- Social media use among adolescents is tied to increased risk for depressive symptoms, especially among girls.
- Analysis from UK’s Millennium Cohort Study finds factors such as self-esteem and online harassment mediate the link.
Why this matters
- Study points to the need to manage social media use among adolescents and address issues of sleep loss and online harassment.
- Girls on average had more symptoms of depression than boys (score 4.6 vs 2.5).
- Stronger association of social media use and depression symptoms in girls vs boys (P<.001>
- Vs 1-3 hours of exposure each day, depression symptom scores increased by:
- 26% for girls and 21% for boys with 3 to
- 50% for girls vs 35% for boys with ≥5 hours.
- Factors accounting for the associations and sex bias included issues with body weight, low self-esteem, sleep disruption, online harassment (victim or perpetrator).
- Adolescents were likelier to have ≥5 hours of social media use if they lived in lower income or 1-parent homes.
- Data for 10,904 children age 14.3 (standard deviation, 0.34) years, from Millennium Cohort Study.

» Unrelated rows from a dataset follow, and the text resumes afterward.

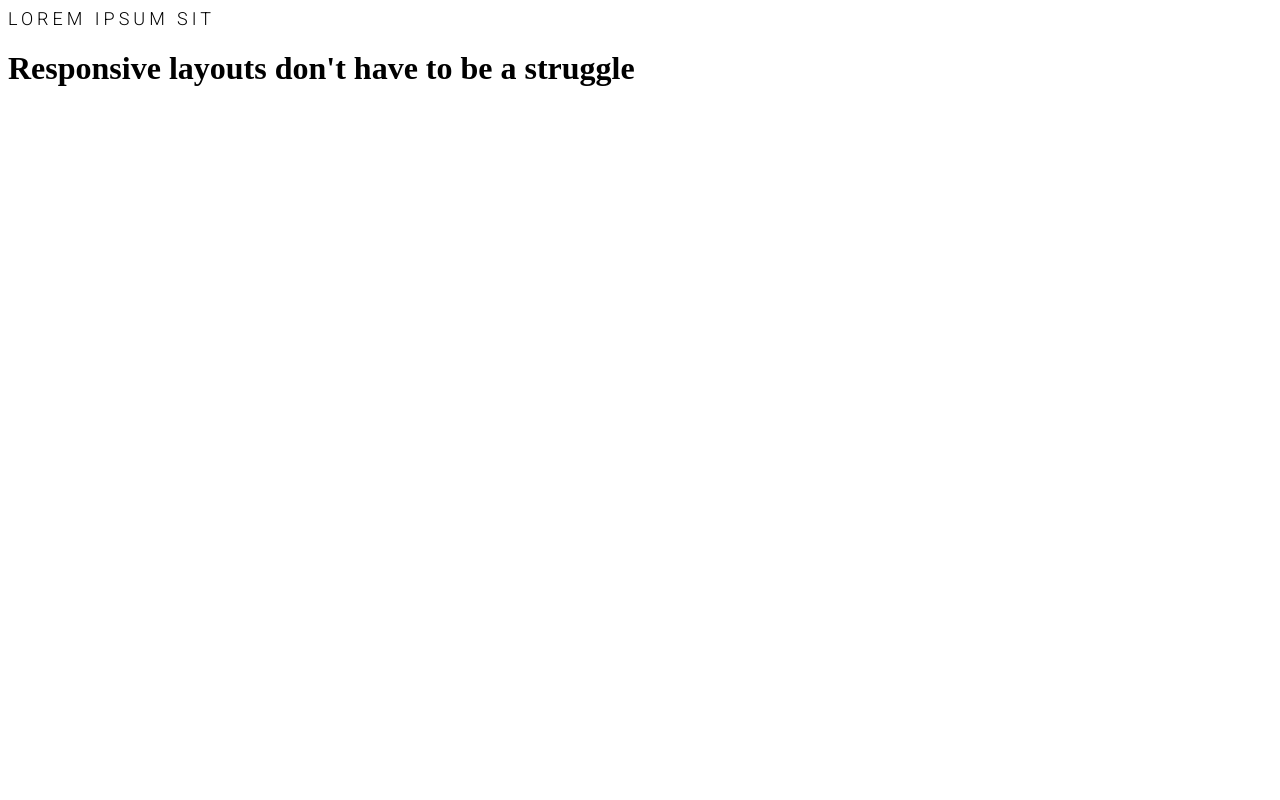
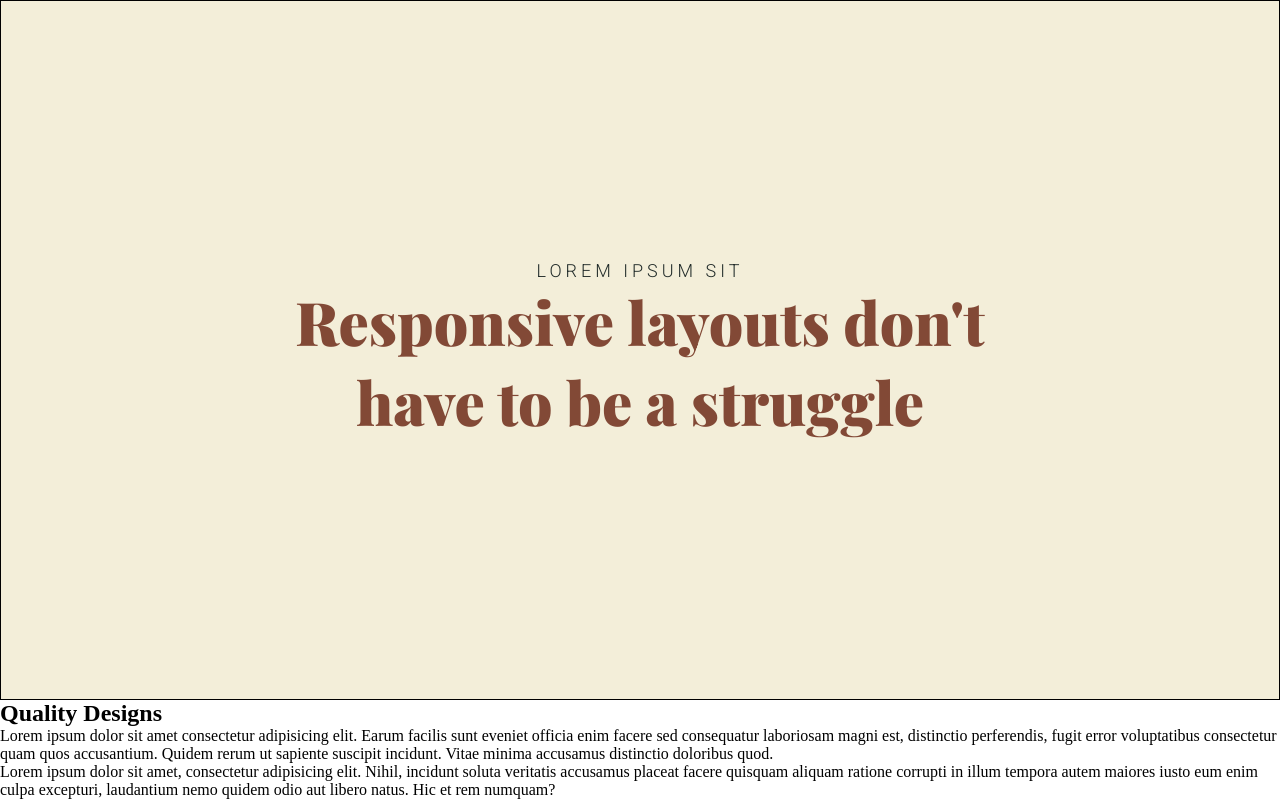
Before and after one commit to Angela-LJ/KP-Conquering-Responsive-Design, a plain HTML site: page Challenge 7/index.html in a window 1280 px wide. Drawn offline with nearby package versions, Linux system fonts and the light colour scheme.

Commit message:
Header finished

```diff
--- a/Challenge 7/index.html
+++ b/Challenge 7/index.html
@@ -11,10 +11,23 @@
 </head>
 <body>
     <header>
-        <span>
-            LOREM IPSUM SIT
-        </span>
-        <h1>Responsive layouts don't have to be a struggle</h1>
+        <div>
+            <span>
+                LOREM IPSUM SIT
+            </span>
+            <h1>Responsive layouts don't have to be a struggle</h1>
+        </div>
     </header>
+
+    <section>
+        <div class="container">
+            <h2>
+                Quality Designs
+            </h2>
+            <p>Lorem ipsum dolor sit amet consectetur adipisicing elit. Earum facilis sunt eveniet officia enim facere sed consequatur laboriosam magni est, distinctio perferendis, fugit error voluptatibus consectetur quam quos accusantium. Quidem rerum ut sapiente suscipit incidunt. Vitae minima accusamus distinctio doloribus quod.
+            </p>
+            <p>Lorem ipsum dolor sit amet, consectetur adipisicing elit. Nihil, incidunt soluta veritatis accusamus placeat facere quisquam aliquam ratione corrupti in illum tempora autem maiores iusto eum enim culpa excepturi, laudantium nemo quidem odio aut libero natus. Hic et rem numquam?</p>
+        </div>
+    </section>
 </body>
 </html>
--- a/Challenge 7/style.css
+++ b/Challenge 7/style.css
@@ -1,5 +1,9 @@
 *, *::before, *::after{
     box-sizing: border-box;
+}
+
+*{
+    margin: 0 auto;
 }
 
 span {
@@ -7,4 +11,24 @@ span {
     font-weight: 300;
     font-size: 18px;
     letter-spacing: 4px;
+    color: #222C2A;
 }
+
+h1 {
+    font-family: 'Playfair Display', serif;
+    font-weight: 900;
+    font-size: 60px;
+    color: #824936;
+    padding-left: 1em;
+    padding-right: 1em;
+    max-width: 900px;
+}
+
+header {
+    min-height: 700px;
+    background-color: #F3EED9;
+    display: flex;
+    align-items: center;
+    text-align: center;
+    border: black 1px solid;
+}
```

- Funding: UK Economic and Social Research Council.
- Time of day for social media use not known.